Dare I say it? Okay. Bruce, this summer won’t be different. In fact, it will be more of the same—and then some.
Because today, it's the 40th anniversary of the premiere of Jaws, the film that definitively put Steven Spielberg on the map as a commercial director and Hollywood powerhouse. If they’re not playing the movie on TV all across the country, Bruce, you’ll be reading reminders like this, of how Jaws all but created the summer movie blockbuster, forcing just about every serious movie back to the fall (or, even worse, bunched together in the week between Christmas and New Year’s, under the theory that Oscar voters have perilously short memories).
You are also responsible, Bruce, not just for discouraging two generations of skittish swimmers from going near the ocean, but also for one of the highlights of the Saturday Night Live 40th anniversary special earlier this year: lounge singer Nick Ocean (a.k.a. Bill Murray) performing “Love Theme from Jaws.” Take a bow.
Er—better yet, maybe not…(The waves might create too much tumult underwater.)
Of all the oceans of ink spilled over the movie in the past 40 years, the most interesting tidbit may have come from Spielberg on the 20th anniversary. If he were to recast the principal roles today, the director said then, he would have picked Jim Carrey to take over Richard Dreyfuss' role as outspoken young marine biologist Matt Hooper, "and I would sit on him"--a rather graphic demonstration of the actor's potential and incipient hamminess that needs to be squelched.
Perhaps the need to be taken seriously--to satisfy the Spielbergs of the world--accounts for why Carrey has pursued one serious (or, at least, serio-comic) role after another in the past two decades, to increasingly diminishing box-office returns.

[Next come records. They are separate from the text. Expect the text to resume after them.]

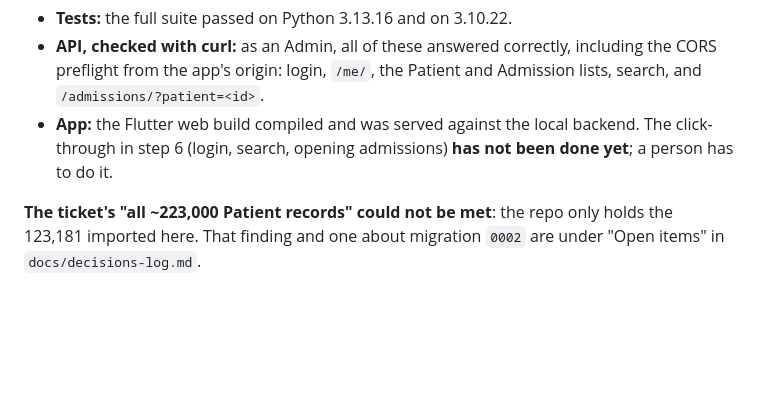
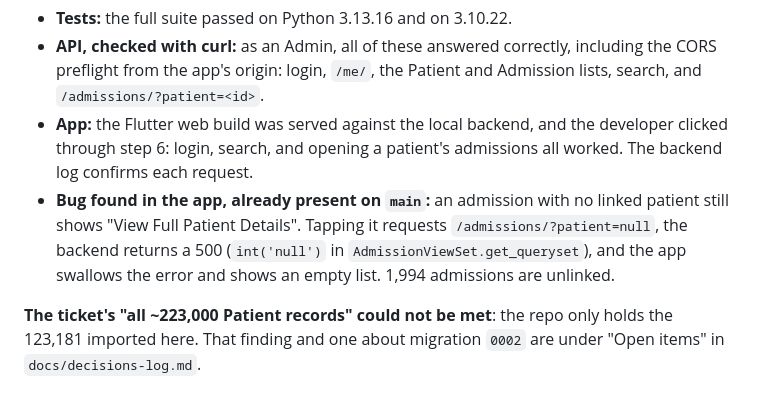
Before and after one commit to roshaankhan10/Naya-Zehan---Patient-Database-Application, a Markdown page: docs/local-rehearsal.md, the part around the change. Rendered like a GitHub page; blank space fills up the shorter version.

Commit message:
Record the app click-through from the rehearsal (#28)
Login, search, and opening a patient's admissions work against the
local backend. Also records a bug the click-through turned up, already
present on main: an unlinked admission's "View Full Patient Details"
requests /admissions/?patient=null, which returns a 500.

Co-Authored-By: Claude Opus 5.5 <noreply@anthropic.com>

```diff
--- a/docs/local-rehearsal.md
+++ b/docs/local-rehearsal.md
@@ -222,9 +222,14 @@ Step 4 was run from `ff76406`, the commit the `release-a` tag points to.
 - **API, checked with curl:** as an Admin, all of these answered correctly, including the
   CORS preflight from the app's origin: login, `/me/`, the Patient and Admission lists,
   search, and `/admissions/?patient=<id>`.
-- **App:** the Flutter web build compiled and was served against the local backend. The
-  click-through in step 6 (login, search, opening admissions) **has not been done yet**;
-  a person has to do it.
+- **App:** the Flutter web build was served against the local backend, and the
+  developer clicked through step 6: login, search, and opening a patient's admissions all
+  worked. The backend log confirms each request.
+- **Bug found in the app, already present on `main`:** an admission with no linked
+  patient still shows "View Full Patient Details". Tapping it requests
+  `/admissions/?patient=null`, the backend returns a 500 (`int('null')` in
+  `AdmissionViewSet.get_queryset`), and the app swallows the error and shows an empty
+  list. 1,994 admissions are unlinked.
 
 **The ticket's "all ~223,000 Patient records" could not be met**: the repo only holds
 the 123,181 imported here. That finding and one about migration `0002` are under "Open
```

Even more interesting facts about the movie (including that Spielberg was almost fired for shooting too slowly) can be found in this post from the “Single-Minded Movie Blog.”
That should give you lots to chomp—I mean chew!—on, Bruce.